The recent London Infrastructure Plan 2050 appears as an attempt for coming up with innovative answers to infrastructure issues, aiming at providing new spaces where different actors can collaborate, defining adequate visions and governance bodies.
Our hypothesis is that the plan can be interpreted through the relevant and yet ambiguous concept of ‘trading zone’, which highlights the setting up of new spaces for confrontation but also shows their use as political vehicles to advocate for increased powers and resources. To investigate the issue, the paper reviews the literature on the concept of trading zone in order to discuss in this perspective the London Infrastructure Plan planning process. The analysis is developed as follows: after a theoretical discussion of trading zones and their relationship with infrastructure planning processes, two significant aspects of the London Infrastructure Plan are examined: the stakeholders’ engagement required by strategic planning processes, and the ongoing planning processes of London, influenced by the Localism agenda. Consequently, the London Infrastructure Plan 2050 is described and reviewed in the light of its political strategic meaning, providing a discussion of its vision, contents and planning process.

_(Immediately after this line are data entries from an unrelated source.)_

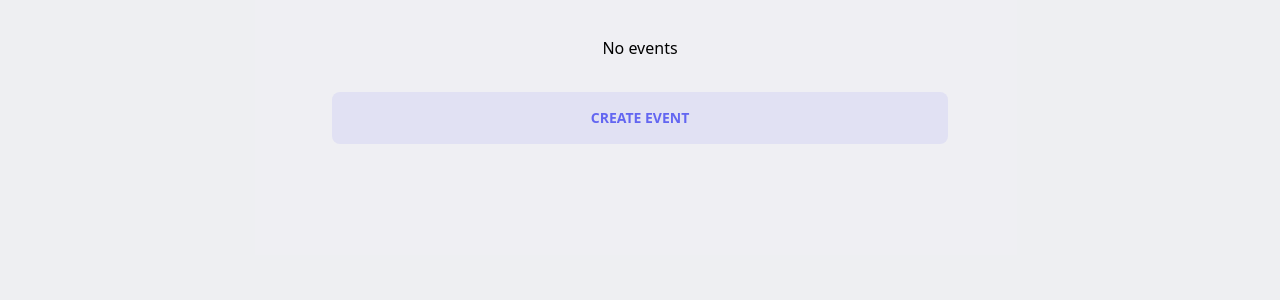
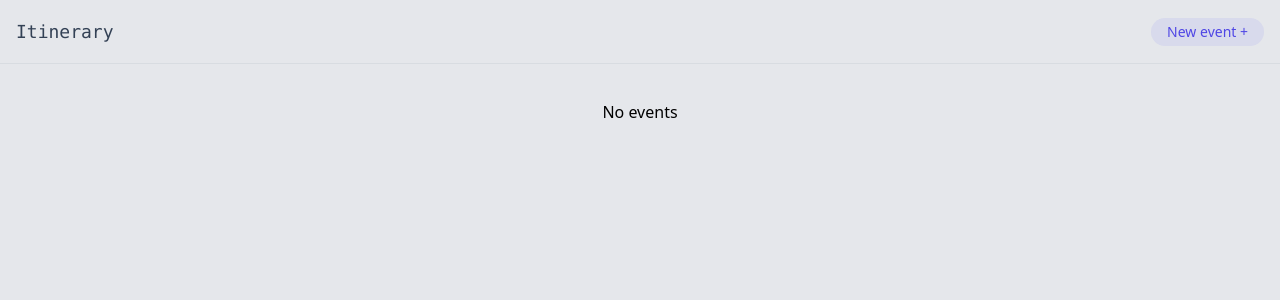
Before and after one commit to Hladikes/itinerary, a Svelte app: page / in a window 1280 px wide. Shown: the top 300 px of the page. Built offline with nearby package versions, Linux system fonts and the light colour scheme.

Commit message:
upgrades upgrades upgrades

```diff
--- a/src/App.svelte
+++ b/src/App.svelte
@@ -1,28 +1,27 @@
 <script>
   import './app.css'
 
+  import Toolbar from './components/Toolbar.svelte'
   import List from './components/events/List.svelte'
-  import TouchableOpacity from './plugins/touchable/TouchableOpacity.svelte'
   import Editor from './components/Editor.svelte'
-  import { openEditor } from './components/Editor.svelte'
 
   import { sortedEvents } from './store/events'
 </script>
 
 <div class="min-h-screen flex flex-col items-center">
   <div class="w-full lg:w-1/2 py-4">
+    <Toolbar />
+    <div class="mt-16">
       <div class="pr-4">
         <List />
       </div>
       {#if $sortedEvents?.length === 0}
         <div class="px-3 flex flex-col space-y-8">
           <h1 class="text-black dark:text-white text-center mt-5">No events</h1>
-        <TouchableOpacity
-          on:click={() => openEditor()}
-          classNames="py-4 px-3 rounded-lg font-semibold select-none text-sm uppercase bg-opacity-10 dark:bg-opacity-20 text-indigo-500 bg-indigo-500 dark:bg-lime-400 dark:text-lime-400">Create event</TouchableOpacity>
         </div>
       {/if}
     </div>
   </div>
+</div>
 
 <Editor />
--- a/src/app.css
+++ b/src/app.css
@@ -4,5 +4,5 @@
 
 html, body {
   scroll-behavior: smooth;
-  @apply bg-gray-200/40 dark:bg-black;
+  @apply bg-gray-200 dark:bg-black;
 }
--- a/src/components/Editor.svelte
+++ b/src/components/Editor.svelte
@@ -70,7 +70,7 @@
 </script>
 
 {#if $visible}
-  <div transition:fade={{ duration: 75 }} class="fixed inset-0 bg-gray-100 dark:bg-black z-50 flex justify-center touch-none">
+  <div transition:fade={{ duration: 100 }} class="fixed inset-0 bg-gray-100 dark:bg-black z-50 flex justify-center touch-none">
     <div class="w-full lg:w-1/2 p-4 space-y-7">
       <h1 class="text-4xl mt-2 ml-2 select-none text-black dark:text-white">{title}</h1>
       <div class="flex flex-col space-y-2">
@@ -90,7 +90,7 @@
         <textarea
           bind:value={$selectedEvent.text}
           style="min-height: 150px;"
-          class="px-3 py-2 bg-white border rounded-lg dark:border-transparent dark:bg-opacity-10 dark:text-white focus:outline-none"
+          class="px-3 py-2 bg-white border rounded-lg dark:border-transparent dark:bg-opacity-10 dark:text-white  focus:outline-none"
           type="text"
           placeholder="Description"></textarea>
         <div class="flex space-x-2">
@@ -122,3 +122,9 @@
     </div>
   </div>
 {/if}
+
+<style>
+  input, textarea {
+    -webkit-tap-highlight-color: transparent !important;
+  }
+</style>
--- /dev/null
+++ b/src/components/Toolbar.svelte
@@ -0,0 +1,12 @@
+<script>
+  import TouchableOpacity from '../plugins/touchable/TouchableOpacity.svelte'
+  import { openEditor } from '../components/Editor.svelte'
+  import { getCurrentDate } from '../store/events'
+</script>
+
+<div class="fixed top-0 left-0 right-0 h-16 flex px-4 items-center justify-between bg-gray-200 dark:bg-black z-50 border-b border-gray-300/60 dark:border-white/10">
+  <h1 class="text-slate-700 dark:text-white text-lg font-mono">Itinerary</h1>
+  <TouchableOpacity
+    on:click={() => openEditor(null, getCurrentDate())}
+    classNames="px-4 py-1 text-sm font-medium rounded-full bg-indigo-500 bg-opacity-10 text-indigo-600 dark:bg-lime-400 dark:bg-opacity-20 dark:text-lime-400">New event +</TouchableOpacity>
+</div>
--- a/src/components/events/List.svelte
+++ b/src/components/events/List.svelte
@@ -44,7 +44,7 @@
 
 <div class="flex flex-col">
   {#if $sortedEvents.length > 0}
-    <div class="flex h-8">
+    <div class="flex h-4">
       <div class="flex w-10 justify-center">
         <div class="h-full rounded-t-full w-1 {['BEFORE', 'NOW'].includes($sortedEvents.at(0)?.timing) ? 'bg-indigo-500 dark:bg-lime-400' : 'bg-slate-200 dark:bg-stone-800'}"></div>
       </div>
```
Lines whose indentation alone changed are shown as unchanged.
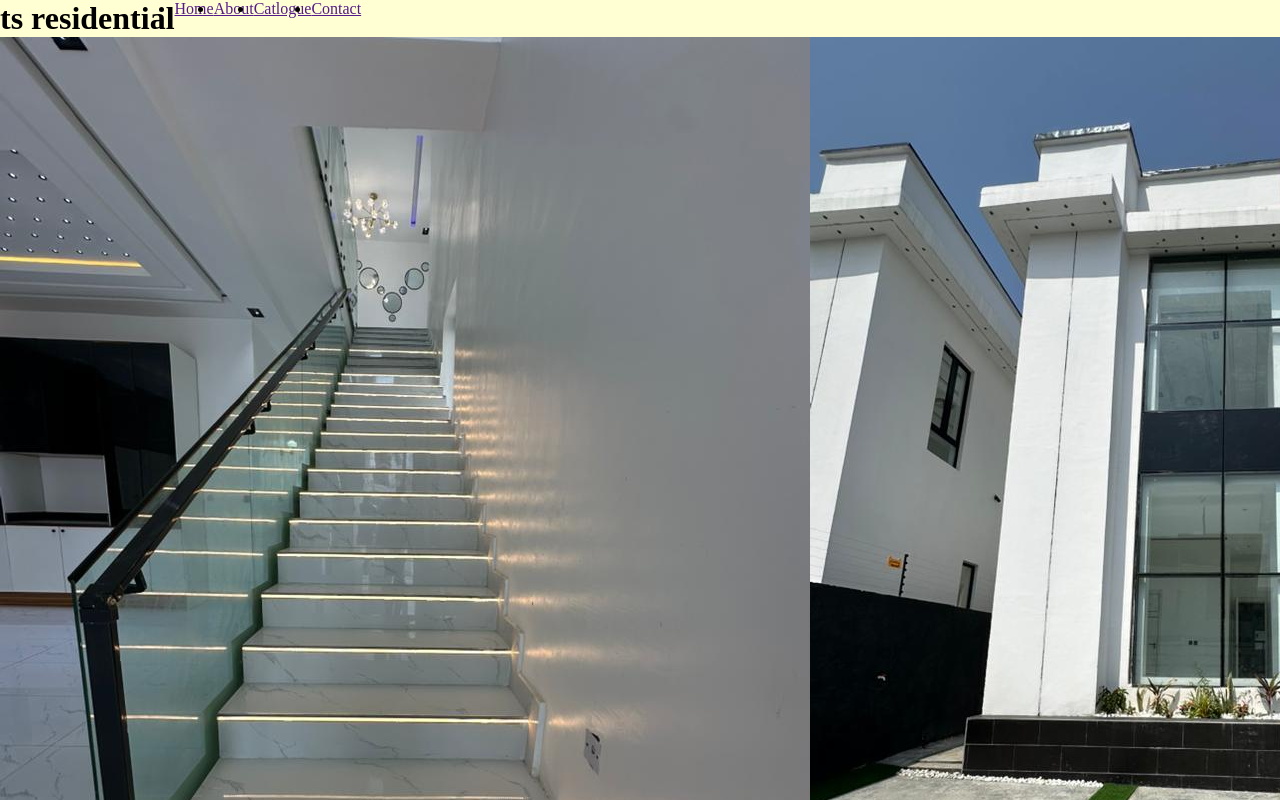
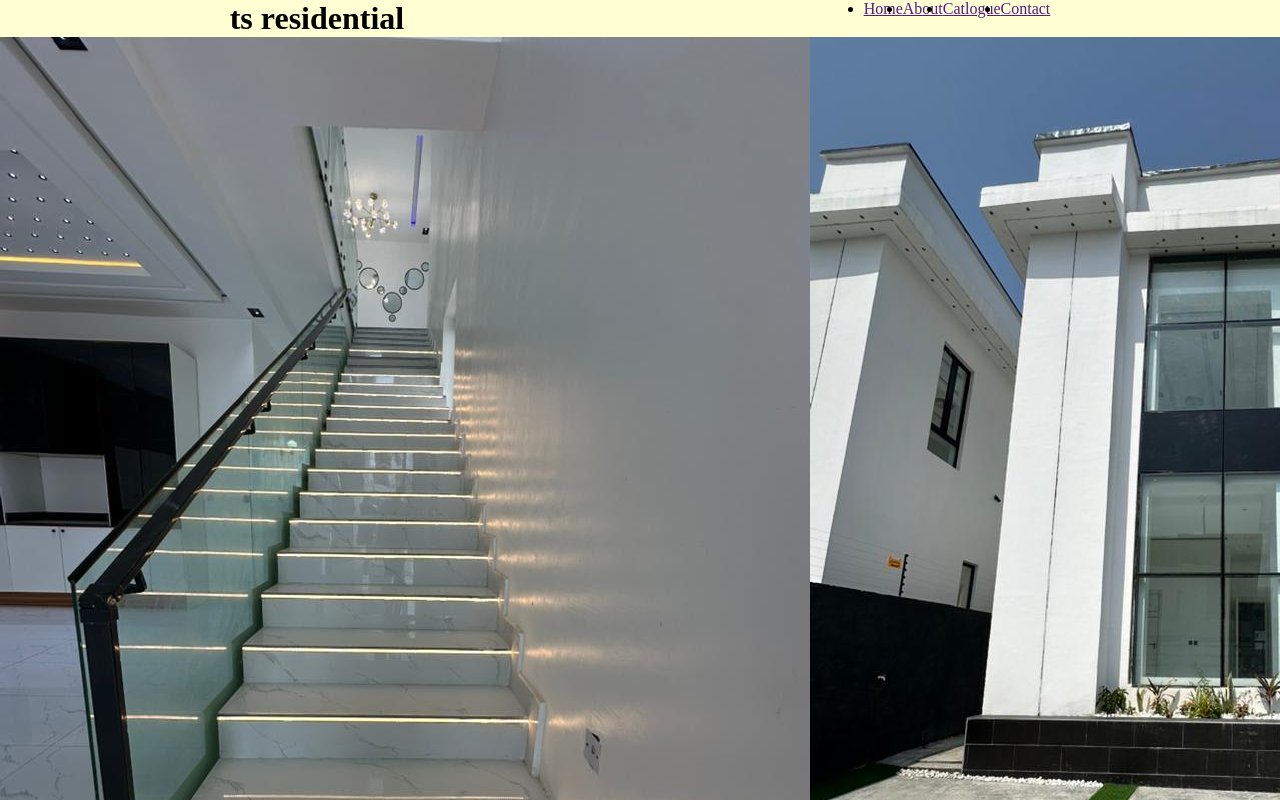
Before and after one commit to tsresidential/tst, a plain HTML site: page index.html in a window 1280 px wide. Shown: the top 800 px of the page. Drawn offline with Linux system fonts and the light colour scheme.

Commit message:
game changer

```diff
--- a/index.html
+++ b/index.html
@@ -4,27 +4,26 @@
     <meta charset="UTF-8">
     <meta name="viewport" content="width=
     , initial-scale=1.0">
-    <title>Document</title>
+    <title>tsresidential</title>
     <link rel="stylesheet" href="./style.css">
 </head>
 
 <body>
     <div class="nav_bar">
         <div id="logo"><h1>ts residential</h1></div>
-        <div class="navbar_links">
+
+
             <ul>
                 <li><a href="">Home</a></li>
                 <li><a href="">About</a></li>
                 <li><a href="">Catlogue</a></li>
                 <li><a href="">Contact</a></li>
             </ul>
-        </div>
+
     </div>
 
     <div class="section">
         <img src="./pic/IMG-20241125-WA0030.jpg" alt="">
-
-
         <img src="./pic/IMG-20241125-WA0028.jpg" alt="">
 
     </div>
--- a/style.css
+++ b/style.css
@@ -14,16 +14,20 @@ body{
 .nav_bar{
     background-color: rgba(255, 255, 255, 0.829);
     display: flex;
+    justify-content: space-around;
 }
 
-.navbar_links ul{
+ul{
 
     display: flex;
+     justify-content: space-between;
+
 }
 
-.navbar_links li{
+li{
 
     justify-content: space-around;
+
 }
 
 
```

The analysis uses and rediscusses the concept of trading zone by observing how local authorities may use planning processes to strategically position themselves and influence the complex governance of infrastructure planning.
This article is published by the European Journal of Spatial Development, which in turn is published by Nordregio and Delft University of Technology, Faculty of Architecture and the Built Environment.